That was fast! We're only one day into the post-Bill Gates era, and already Microsoft is taking steps to improve interoperability between its Office suite of productivity applications and competing products, including open source alternatives such as OpenOffice.org.
The new initiatives pertain not only to Office 2007's new Open XML file formats, but to the earlier, binary-only Office document formats, as well. Mostly they involve documentation -- thousands of pages of technical documentation, designed to allow third-party developers to more easily read and write Microsoft's file formats -- but they also include actual translation software, as well. Can Microsoft really be turning over a new leaf?
First, Microsoft has issued technical documentation describing proprietary Microsoft protocols used in Office 2007, Exchange Server 2007, and SharePoint Server 2007. This is big news, because third-party software developers have long had difficulty interoperating with these products. Linux users, in particular, have never had a way to connect with SharePoint Server.

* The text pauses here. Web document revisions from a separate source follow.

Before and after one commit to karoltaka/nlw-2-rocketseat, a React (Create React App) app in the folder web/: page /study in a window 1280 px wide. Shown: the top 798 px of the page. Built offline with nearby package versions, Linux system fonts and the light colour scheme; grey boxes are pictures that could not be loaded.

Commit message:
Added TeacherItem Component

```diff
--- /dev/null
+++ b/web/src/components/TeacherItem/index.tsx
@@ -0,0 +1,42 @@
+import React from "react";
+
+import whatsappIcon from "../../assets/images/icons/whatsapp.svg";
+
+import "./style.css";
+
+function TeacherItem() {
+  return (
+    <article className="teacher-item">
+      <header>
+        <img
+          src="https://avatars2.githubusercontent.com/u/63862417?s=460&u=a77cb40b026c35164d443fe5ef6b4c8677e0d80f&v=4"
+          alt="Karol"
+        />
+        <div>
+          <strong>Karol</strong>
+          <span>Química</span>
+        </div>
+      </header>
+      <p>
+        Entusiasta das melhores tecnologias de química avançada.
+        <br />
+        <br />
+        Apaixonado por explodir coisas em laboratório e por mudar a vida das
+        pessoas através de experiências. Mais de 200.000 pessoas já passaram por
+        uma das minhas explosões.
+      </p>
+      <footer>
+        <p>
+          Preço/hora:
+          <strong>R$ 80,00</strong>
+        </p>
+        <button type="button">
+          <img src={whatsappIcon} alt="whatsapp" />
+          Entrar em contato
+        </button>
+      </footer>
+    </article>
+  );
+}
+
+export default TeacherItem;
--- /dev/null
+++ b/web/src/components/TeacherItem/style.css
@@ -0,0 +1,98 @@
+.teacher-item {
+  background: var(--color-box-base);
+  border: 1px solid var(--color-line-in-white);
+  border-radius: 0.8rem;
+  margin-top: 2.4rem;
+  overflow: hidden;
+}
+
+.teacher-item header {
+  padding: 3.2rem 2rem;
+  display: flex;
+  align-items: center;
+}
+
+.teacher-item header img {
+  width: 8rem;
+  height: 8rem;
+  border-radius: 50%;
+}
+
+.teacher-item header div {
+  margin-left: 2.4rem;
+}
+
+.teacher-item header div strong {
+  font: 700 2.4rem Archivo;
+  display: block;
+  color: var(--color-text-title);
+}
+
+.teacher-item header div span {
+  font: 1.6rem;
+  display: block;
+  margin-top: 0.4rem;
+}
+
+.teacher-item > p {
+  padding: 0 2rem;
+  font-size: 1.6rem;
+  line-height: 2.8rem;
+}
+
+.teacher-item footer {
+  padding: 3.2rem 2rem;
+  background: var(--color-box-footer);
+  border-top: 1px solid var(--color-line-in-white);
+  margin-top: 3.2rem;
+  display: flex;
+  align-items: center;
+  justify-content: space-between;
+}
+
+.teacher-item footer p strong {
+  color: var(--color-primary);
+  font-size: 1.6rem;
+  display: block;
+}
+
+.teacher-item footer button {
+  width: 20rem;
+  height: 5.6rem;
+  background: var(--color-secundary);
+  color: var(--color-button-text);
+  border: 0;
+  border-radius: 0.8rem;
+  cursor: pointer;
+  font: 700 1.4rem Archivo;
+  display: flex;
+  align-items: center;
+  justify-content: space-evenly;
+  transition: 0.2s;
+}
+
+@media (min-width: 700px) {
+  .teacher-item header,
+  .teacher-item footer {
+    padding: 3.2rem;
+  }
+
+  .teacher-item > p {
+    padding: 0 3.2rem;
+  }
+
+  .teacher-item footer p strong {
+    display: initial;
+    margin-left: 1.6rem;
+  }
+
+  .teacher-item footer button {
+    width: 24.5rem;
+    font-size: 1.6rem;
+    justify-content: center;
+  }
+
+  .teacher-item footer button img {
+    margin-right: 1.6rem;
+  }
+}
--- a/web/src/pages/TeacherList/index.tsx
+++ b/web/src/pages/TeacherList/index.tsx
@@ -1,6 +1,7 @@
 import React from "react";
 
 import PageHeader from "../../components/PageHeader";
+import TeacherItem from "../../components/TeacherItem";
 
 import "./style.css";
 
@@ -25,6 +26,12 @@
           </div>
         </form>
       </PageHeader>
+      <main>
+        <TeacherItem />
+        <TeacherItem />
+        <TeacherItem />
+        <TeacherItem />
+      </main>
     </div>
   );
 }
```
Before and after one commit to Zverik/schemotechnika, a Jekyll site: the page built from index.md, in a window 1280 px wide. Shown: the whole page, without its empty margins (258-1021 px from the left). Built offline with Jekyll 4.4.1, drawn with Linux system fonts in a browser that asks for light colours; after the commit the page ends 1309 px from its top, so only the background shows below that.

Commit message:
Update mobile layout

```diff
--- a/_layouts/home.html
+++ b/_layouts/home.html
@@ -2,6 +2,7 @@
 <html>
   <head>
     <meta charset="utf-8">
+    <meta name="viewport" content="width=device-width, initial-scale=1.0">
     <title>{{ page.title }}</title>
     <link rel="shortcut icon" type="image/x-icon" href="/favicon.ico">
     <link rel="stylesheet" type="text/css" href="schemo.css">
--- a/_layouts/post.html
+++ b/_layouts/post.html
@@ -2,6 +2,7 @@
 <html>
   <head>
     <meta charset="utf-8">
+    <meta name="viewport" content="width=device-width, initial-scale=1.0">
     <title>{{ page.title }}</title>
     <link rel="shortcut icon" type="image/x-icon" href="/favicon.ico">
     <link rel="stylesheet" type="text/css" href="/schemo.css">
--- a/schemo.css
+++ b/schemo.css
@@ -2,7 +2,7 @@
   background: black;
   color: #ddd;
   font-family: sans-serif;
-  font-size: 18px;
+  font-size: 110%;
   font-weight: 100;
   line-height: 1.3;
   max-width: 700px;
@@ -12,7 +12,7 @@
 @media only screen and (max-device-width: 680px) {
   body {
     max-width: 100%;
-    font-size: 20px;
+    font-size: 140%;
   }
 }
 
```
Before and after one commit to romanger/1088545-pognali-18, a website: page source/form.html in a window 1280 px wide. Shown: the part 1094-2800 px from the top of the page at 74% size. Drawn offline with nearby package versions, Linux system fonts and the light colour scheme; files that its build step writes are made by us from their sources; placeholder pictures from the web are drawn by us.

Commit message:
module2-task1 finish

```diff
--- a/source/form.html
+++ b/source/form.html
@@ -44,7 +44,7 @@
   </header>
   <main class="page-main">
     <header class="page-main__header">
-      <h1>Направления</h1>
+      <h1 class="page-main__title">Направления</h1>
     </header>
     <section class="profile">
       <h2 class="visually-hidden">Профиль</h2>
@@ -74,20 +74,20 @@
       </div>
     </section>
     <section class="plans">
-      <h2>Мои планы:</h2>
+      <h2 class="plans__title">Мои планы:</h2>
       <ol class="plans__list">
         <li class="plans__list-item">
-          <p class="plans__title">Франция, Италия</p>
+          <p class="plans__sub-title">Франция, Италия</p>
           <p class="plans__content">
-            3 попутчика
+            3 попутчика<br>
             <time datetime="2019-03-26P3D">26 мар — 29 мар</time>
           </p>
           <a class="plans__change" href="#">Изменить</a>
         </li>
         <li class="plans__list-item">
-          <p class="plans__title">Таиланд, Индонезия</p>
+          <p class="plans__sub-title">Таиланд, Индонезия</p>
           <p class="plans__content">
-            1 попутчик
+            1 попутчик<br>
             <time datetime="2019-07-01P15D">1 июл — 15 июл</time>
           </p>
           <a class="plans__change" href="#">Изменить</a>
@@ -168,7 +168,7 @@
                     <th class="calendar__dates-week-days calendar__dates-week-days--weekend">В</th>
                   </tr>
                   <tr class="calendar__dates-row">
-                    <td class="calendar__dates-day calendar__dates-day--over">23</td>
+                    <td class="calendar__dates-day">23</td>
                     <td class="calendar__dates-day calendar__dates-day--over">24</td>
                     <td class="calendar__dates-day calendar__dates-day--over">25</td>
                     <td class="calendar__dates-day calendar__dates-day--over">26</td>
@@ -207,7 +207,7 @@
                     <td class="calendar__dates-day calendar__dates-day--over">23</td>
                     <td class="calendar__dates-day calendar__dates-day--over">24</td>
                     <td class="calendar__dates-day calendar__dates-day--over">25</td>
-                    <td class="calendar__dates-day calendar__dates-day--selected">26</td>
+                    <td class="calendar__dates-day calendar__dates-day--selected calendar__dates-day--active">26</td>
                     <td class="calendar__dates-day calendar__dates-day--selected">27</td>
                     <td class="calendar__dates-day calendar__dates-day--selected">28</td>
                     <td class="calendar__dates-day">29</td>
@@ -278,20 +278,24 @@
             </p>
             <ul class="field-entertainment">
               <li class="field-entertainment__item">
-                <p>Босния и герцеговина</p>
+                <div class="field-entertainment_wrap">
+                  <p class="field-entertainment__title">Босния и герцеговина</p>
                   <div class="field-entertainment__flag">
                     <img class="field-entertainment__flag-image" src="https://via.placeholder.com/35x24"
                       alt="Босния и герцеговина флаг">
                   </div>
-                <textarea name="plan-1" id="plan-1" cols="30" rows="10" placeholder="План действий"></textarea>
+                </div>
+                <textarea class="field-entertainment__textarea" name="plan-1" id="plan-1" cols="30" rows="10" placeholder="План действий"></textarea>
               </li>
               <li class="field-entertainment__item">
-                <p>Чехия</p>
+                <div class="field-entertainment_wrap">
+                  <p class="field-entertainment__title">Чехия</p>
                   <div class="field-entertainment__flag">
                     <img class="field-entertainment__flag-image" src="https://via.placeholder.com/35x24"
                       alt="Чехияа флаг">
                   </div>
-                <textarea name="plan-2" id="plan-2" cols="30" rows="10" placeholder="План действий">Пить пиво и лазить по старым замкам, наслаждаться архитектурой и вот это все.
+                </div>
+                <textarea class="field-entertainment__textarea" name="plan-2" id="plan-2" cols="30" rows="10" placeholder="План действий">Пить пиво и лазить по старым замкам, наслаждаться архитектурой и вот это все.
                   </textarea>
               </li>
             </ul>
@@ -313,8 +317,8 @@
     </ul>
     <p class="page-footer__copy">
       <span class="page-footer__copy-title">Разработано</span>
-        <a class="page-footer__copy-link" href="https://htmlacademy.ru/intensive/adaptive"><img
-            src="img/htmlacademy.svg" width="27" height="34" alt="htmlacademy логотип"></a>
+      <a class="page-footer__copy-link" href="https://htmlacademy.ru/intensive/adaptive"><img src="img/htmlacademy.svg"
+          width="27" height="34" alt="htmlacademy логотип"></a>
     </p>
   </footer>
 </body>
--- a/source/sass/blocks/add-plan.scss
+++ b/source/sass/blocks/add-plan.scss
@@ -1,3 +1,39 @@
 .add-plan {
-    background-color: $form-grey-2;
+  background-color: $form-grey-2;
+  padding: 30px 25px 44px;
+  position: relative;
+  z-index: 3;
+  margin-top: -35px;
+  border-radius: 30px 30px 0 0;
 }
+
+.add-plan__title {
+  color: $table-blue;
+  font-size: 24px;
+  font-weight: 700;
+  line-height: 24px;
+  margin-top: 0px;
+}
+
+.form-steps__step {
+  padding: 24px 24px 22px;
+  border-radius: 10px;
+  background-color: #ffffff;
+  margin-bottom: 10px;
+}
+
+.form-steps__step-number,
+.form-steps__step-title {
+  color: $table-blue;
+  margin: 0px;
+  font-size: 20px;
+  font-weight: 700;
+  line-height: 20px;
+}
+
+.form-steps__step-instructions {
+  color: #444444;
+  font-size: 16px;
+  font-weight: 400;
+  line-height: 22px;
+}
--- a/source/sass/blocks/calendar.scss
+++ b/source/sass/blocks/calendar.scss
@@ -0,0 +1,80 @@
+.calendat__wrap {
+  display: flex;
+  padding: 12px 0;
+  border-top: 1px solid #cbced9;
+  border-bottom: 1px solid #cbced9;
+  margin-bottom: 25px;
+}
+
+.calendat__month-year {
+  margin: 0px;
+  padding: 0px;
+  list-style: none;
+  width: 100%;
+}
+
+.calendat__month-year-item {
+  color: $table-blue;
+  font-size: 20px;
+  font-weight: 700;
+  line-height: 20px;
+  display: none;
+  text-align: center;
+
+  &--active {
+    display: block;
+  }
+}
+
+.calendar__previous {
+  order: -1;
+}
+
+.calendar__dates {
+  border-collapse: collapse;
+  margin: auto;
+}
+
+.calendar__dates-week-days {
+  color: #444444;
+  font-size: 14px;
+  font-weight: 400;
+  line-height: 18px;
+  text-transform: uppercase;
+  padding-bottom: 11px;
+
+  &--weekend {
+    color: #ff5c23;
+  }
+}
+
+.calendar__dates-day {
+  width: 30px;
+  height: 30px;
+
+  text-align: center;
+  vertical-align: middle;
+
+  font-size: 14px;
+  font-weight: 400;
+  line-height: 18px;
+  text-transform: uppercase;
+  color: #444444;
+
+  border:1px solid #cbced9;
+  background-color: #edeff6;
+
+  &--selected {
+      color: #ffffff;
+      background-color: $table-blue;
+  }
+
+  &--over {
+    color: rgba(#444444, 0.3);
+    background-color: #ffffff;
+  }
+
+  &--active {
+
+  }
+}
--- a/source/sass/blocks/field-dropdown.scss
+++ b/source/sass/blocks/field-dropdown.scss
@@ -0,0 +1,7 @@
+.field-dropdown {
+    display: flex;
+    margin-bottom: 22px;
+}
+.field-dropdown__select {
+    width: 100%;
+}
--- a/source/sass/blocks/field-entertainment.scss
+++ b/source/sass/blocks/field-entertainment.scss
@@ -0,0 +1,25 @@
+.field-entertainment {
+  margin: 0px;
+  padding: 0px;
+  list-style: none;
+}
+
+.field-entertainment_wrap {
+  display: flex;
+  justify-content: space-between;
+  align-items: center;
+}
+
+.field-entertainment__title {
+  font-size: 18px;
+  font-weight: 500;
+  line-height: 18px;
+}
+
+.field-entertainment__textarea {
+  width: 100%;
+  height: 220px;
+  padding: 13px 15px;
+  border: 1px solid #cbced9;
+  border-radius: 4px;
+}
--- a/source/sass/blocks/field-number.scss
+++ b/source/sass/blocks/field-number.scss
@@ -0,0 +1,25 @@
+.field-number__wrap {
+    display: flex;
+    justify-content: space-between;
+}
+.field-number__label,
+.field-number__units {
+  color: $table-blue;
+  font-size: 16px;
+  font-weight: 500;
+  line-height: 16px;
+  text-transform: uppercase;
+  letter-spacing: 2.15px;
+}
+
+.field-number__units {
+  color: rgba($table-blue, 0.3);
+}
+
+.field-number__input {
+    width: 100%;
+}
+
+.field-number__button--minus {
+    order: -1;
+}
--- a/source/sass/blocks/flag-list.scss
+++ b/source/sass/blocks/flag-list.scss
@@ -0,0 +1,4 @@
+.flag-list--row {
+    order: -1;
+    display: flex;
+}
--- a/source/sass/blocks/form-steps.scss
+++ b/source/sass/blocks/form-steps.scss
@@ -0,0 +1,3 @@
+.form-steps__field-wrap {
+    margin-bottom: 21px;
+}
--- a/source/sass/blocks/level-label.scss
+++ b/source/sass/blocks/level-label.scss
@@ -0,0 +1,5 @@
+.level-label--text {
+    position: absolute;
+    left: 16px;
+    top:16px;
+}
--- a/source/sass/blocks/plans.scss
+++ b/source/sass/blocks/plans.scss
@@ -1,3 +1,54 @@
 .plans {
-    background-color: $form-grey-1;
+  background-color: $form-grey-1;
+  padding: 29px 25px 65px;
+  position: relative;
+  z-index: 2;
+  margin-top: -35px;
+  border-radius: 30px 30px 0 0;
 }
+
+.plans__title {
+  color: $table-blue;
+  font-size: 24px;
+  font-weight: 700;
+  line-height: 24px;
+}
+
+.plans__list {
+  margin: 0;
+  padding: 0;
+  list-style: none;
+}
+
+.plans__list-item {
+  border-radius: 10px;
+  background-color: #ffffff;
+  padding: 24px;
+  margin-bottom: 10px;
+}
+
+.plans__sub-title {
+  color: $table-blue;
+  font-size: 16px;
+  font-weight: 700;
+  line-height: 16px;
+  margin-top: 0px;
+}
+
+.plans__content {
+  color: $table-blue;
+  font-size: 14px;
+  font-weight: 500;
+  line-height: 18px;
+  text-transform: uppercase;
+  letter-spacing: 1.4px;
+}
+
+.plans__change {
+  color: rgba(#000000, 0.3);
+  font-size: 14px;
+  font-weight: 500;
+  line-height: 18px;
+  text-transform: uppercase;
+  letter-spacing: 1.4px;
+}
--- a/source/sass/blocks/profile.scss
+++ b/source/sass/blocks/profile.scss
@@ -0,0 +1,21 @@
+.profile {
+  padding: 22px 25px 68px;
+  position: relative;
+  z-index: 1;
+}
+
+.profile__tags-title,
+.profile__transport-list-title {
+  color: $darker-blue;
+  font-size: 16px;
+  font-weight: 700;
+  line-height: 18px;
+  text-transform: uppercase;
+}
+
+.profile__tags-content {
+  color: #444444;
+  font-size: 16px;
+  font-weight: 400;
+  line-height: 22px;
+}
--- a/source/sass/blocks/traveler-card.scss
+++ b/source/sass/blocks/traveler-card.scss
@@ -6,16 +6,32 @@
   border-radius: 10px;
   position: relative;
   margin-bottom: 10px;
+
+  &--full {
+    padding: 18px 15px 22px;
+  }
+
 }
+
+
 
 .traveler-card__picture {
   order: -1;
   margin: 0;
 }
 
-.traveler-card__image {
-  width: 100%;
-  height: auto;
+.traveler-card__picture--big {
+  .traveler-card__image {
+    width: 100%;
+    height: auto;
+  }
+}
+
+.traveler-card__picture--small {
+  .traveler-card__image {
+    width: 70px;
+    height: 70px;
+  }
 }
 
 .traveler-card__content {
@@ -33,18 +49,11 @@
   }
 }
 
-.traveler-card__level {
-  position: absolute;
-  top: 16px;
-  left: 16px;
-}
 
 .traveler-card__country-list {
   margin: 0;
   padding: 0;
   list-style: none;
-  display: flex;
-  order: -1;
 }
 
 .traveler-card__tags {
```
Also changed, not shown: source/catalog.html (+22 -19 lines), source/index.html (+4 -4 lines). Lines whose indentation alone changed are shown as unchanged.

Next up, the company has posted some 5,000 pages of previously-unreleased technical documentation that describes the binary-only file formats for versions of Microsoft Office before Office 2007. Open source office suites have had good success deciphering these formats before now, but the translation is never perfect. This documentation should help to iron out any remaining bugs.
Finally, Microsoft has launched software projects to develop translators between Office Open XML and other file formats, including ODF (Open Document Format) and UOF (Uniform Office Format), an open standard that is popular in Asia.
Some of the information Microsoft has made available is covered by Microsoft patents, so it's not technically "free," even if the documentation is used to create open source software. But Microsoft has pledged not to assert patent claims against open source developers, as long as they do not develop and distribute their software as part of a commercial enterprise.
Of course, one could argue that Microsoft is making none of these gestures out of pure altruism. It still has anti-trust judgments to worry about, both at home and in the European Union. Faced with the threat of still more fines, you could almost say that the marriage of Microsoft and open standards is a shotgun wedding.
There's another catch, too. Even Microsoft employees have admitted now that "ODF has clearly won" the office-document file format war. Wouldn't it be funny if Microsoft went through all this effort just to drum up support for file formats and protocols that, in the end, no one will really want?